Persian carpet is a symbol of Iranian garden, which has pools, streams, trees, flowers and walls that surround the garden.
Iranian garden illustrates heaven and the Persian carpets are inspired by the Iranian gardens. It is said that paradises are the big and ancient Iranian gardens, which consisted of seven walls, where enemies could not enter the fortified areas.
The seven walls are the carpet border designs. One of the walls is wider than the sixth others. The border design is decorated with different kinds of animals and plants.
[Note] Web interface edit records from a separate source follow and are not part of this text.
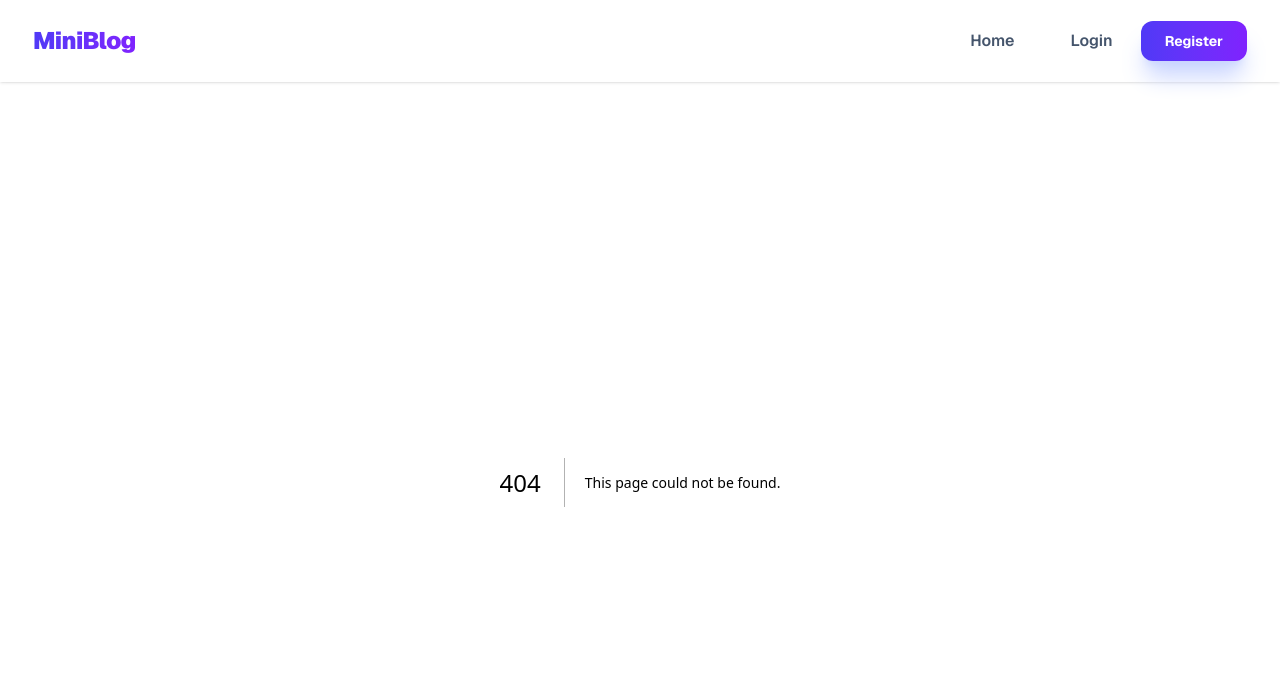
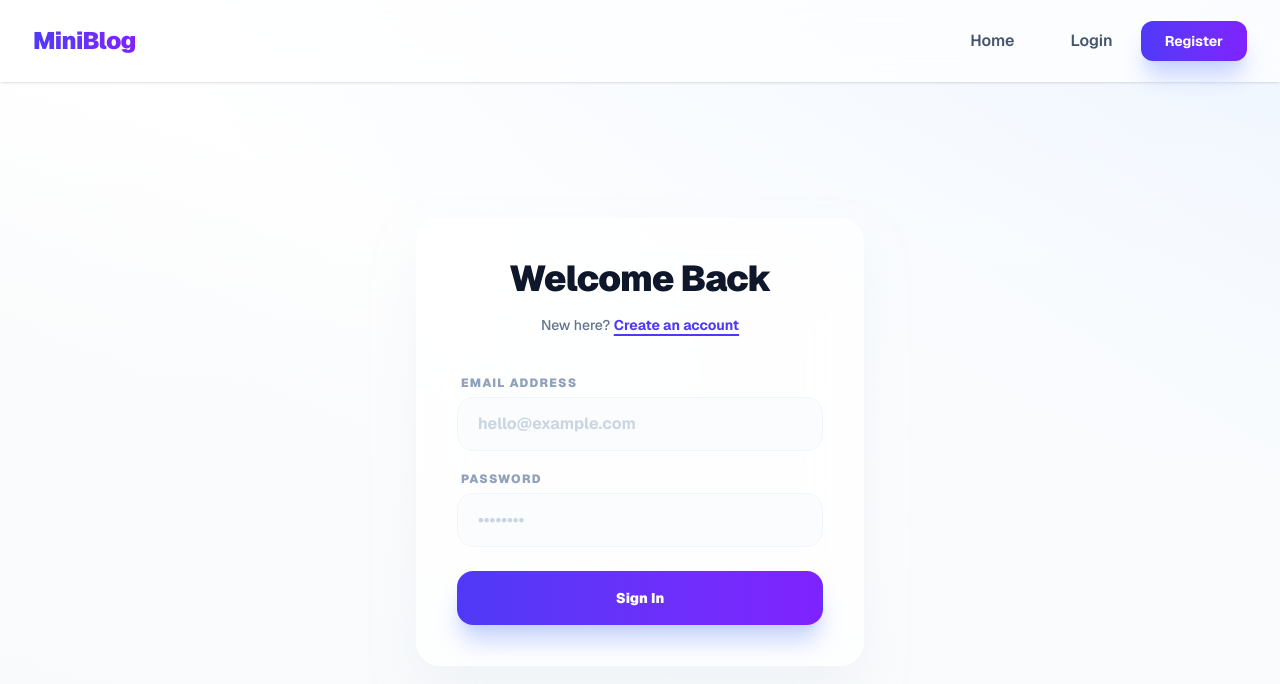
Before and after one commit to pryge/mini-blog, a Next.js app in the folder frontend/: page /login in a window 1280 px wide. Before the commit this address had no page. Shown: the top 684 px of the page. Built offline with nearby package versions, Linux system fonts and the light colour scheme.

Commit message:
add login page

```diff
--- /dev/null
+++ b/frontend/app/login/page.tsx
@@ -0,0 +1,92 @@
+"use client";
+
+import React, { useState } from "react";
+import { useAuth } from "@/context/auth-context";
+import api from "@/lib/api";
+import { isAxiosError } from "axios";
+import Link from "next/link";
+
+export default function LoginPage() {
+  const [email, setEmail] = useState("");
+  const [password, setPassword] = useState("");
+  const [error, setError] = useState("");
+  const { login } = useAuth();
+
+  const handleSubmit = async (e: React.FormEvent) => {
+    e.preventDefault();
+    setError("");
+    try {
+      const response = await api.post("/auth/login", { email, password });
+      await login(response.data.token);
+    } catch (err: unknown) {
+      if (isAxiosError(err)) {
+        setError(err.response?.data?.error || "Error during login");
+      } else {
+        setError("An unexpected error occurred");
+      }
+    }
+  };
+
+  return (
+    <div className="min-h-[calc(100vh-5rem)] flex items-center justify-center px-4 py-20 bg-linear-to-b from-transparent to-slate-50">
+      <div className="max-w-md w-full space-y-10 bg-white/70 backdrop-blur-2xl p-10 rounded-3xl border border-white shadow-2xl shadow-slate-200/50">
+        <div>
+          <h2 className="text-center text-4xl font-black text-slate-900 tracking-tight">
+            Welcome Back
+          </h2>
+          <p className="mt-4 text-center text-sm text-slate-500 font-medium">
+            New here?{" "}
+            <Link
+              href="/register"
+              className="font-bold text-indigo-600 hover:text-indigo-500 transition-colors underline decoration-2 underline-offset-4"
+            >
+              Create an account
+            </Link>
+          </p>
+        </div>
+        <form className="mt-8 space-y-6" onSubmit={handleSubmit}>
+          {error && (
+            <div className="bg-red-50 border border-red-200 text-red-600 px-5 py-4 rounded-2xl text-sm font-bold animate-shake">
+              {error}
+            </div>
+          )}
+          <div className="space-y-5">
+            <div>
+              <label className="text-xs font-black text-slate-400 uppercase tracking-widest block mb-1.5 ml-1">
+                Email Address
+              </label>
+              <input
+                type="email"
+                required
+                className="w-full bg-slate-50/50 border border-slate-100 rounded-2xl px-5 py-3.5 text-slate-900 font-bold focus:ring-4 focus:ring-indigo-500/10 focus:border-indigo-500 transition-all outline-none placeholder:text-slate-300"
+                placeholder="hello@example.com"
+                value={email}
+                onChange={(e) => setEmail(e.target.value)}
+              />
+            </div>
+            <div>
+              <label className="text-xs font-black text-slate-400 uppercase tracking-widest block mb-1.5 ml-1">
+                Password
+              </label>
+              <input
+                type="password"
+                required
+                className="w-full bg-slate-50/50 border border-slate-100 rounded-2xl px-5 py-3.5 text-slate-900 font-bold focus:ring-4 focus:ring-indigo-500/10 focus:border-indigo-500 transition-all outline-none placeholder:text-slate-300"
+                placeholder="••••••••"
+                value={password}
+                onChange={(e) => setPassword(e.target.value)}
+              />
+            </div>
+          </div>
+
+          <button
+            type="submit"
+            className="w-full flex justify-center py-4 px-4 border border-transparent rounded-2xl shadow-xl shadow-indigo-200 text-sm font-black text-white bg-linear-to-r from-indigo-600 to-violet-600 hover:from-indigo-500 hover:to-violet-500 focus:outline-none focus:ring-2 focus:ring-offset-2 focus:ring-indigo-500 transition-all active:scale-95"
+          >
+            Sign In
+          </button>
+        </form>
+      </div>
+    </div>
+  );
+}
```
The streams on the four corners of the garden are being illustrated in the Persian carpet as the most internal border of it, which is a stream stemming from the central pool and the main rivers.
The design of the garden carpet was called “Golestan” or “Golzar” during the Safavid dynasty.
According to carpet researcher Ali Hozuri, the Golestan design dates back to the second millennium BC, and there are only 20 ancient garden design carpets around the world.
Many Persian carpet designs are considered as the Golestan design, including “Lachak” and “Toranj,” which have their roots in Golestan design.
During the Safavid era, the art of carpet weaving had been given importance; so, the art could be upgraded and some carpet weaving workshops were founded in Kashan, Isfahan and Tabriz. Numerous carpets were weaved to be used in palaces or to be gifted to other countries.
Bijan Arbabi, a university professor and researcher of the impact of the Iranian garden on a Persian carpet, underlined that the Iranian garden has been illustrated in Persian carpets directly and indirectly, and that garden is a cultural phenomenon, which has been demonstrated both in carpet and other traditional arts.
The academic is of the opinion that the Iranian artists’ attention to Concepts of aesthetics helped the art of Persian carpet weaving become one of the best handwoven carpets throughout the globe.
Mehdi Ebrahimi, a professor at the Art University of Isfahan, said carpets woven in Isfahan province focus on flowers and designs left behind from the Safavid era, adding that the color and design of Isfahan carpets have not changed over time.